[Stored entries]
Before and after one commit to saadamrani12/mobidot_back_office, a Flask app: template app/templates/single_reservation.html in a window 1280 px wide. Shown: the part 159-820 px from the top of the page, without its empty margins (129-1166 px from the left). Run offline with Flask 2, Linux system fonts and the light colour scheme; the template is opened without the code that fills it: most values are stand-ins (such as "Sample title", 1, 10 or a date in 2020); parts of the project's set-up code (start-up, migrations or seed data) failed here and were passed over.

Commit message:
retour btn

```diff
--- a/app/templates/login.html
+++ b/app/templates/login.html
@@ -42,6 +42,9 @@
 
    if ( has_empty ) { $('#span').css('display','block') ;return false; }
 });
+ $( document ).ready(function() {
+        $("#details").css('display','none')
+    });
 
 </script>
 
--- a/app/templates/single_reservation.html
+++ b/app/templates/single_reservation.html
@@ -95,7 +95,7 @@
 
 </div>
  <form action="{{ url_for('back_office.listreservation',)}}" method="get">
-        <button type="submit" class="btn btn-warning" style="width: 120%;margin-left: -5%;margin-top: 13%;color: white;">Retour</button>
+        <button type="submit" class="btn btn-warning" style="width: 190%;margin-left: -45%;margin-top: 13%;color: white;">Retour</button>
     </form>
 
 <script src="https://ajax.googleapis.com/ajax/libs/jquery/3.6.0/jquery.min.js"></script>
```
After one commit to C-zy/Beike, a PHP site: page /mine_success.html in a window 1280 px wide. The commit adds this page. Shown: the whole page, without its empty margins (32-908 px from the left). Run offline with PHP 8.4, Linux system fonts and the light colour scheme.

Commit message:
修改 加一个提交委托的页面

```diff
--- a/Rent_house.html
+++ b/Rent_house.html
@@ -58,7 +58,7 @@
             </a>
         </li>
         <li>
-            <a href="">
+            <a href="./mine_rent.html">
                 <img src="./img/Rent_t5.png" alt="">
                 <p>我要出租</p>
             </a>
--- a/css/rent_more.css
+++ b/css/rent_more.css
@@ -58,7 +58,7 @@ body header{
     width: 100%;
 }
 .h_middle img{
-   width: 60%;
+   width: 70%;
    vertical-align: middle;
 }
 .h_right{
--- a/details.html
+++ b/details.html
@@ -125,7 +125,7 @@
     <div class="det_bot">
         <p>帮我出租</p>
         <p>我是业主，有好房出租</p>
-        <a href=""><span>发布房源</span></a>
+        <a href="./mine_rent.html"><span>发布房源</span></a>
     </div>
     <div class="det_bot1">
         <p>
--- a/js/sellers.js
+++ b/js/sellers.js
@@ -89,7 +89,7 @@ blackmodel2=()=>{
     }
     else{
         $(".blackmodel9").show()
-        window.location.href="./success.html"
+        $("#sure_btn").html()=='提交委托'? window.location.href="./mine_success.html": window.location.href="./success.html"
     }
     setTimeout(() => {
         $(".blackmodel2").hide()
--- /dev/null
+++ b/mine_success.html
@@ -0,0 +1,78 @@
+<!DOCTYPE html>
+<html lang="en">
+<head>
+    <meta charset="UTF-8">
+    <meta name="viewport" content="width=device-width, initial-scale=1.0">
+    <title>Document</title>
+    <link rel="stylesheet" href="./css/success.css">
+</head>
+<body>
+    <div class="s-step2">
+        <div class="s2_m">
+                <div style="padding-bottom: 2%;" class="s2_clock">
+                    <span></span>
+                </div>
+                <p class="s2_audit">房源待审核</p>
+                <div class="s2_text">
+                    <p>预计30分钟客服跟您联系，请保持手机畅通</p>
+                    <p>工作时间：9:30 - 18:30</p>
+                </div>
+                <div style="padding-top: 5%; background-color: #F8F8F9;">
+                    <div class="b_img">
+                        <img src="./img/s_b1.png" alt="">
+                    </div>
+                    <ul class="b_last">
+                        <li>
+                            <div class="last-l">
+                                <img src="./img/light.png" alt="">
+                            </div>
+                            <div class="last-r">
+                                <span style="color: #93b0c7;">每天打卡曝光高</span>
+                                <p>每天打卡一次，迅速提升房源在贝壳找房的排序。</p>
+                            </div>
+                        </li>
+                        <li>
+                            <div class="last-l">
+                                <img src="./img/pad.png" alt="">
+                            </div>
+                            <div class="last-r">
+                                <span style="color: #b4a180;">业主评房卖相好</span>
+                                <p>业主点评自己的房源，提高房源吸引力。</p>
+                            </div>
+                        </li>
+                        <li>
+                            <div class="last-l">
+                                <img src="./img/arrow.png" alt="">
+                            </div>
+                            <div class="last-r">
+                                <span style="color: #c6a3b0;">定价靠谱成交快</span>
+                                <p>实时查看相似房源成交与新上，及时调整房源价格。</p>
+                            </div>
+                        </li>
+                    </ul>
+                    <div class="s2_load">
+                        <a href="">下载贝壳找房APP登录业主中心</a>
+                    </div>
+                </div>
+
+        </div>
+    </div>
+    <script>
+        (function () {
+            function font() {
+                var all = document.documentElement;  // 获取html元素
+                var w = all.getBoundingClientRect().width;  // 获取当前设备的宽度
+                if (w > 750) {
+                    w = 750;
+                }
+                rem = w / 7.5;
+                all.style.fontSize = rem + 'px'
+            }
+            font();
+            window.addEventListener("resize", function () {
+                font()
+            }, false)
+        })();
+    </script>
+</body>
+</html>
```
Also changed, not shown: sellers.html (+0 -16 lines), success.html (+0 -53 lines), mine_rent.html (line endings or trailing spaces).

**ABOUT THIS EXERCISE**
Identify the lines in the entries that hold "发布房源" and return each one.

**ANSWER SPACE**
-        <a href=""><span>发布房源</span></a>
+        <a href="./mine_rent.html"><span>发布房源</span></a>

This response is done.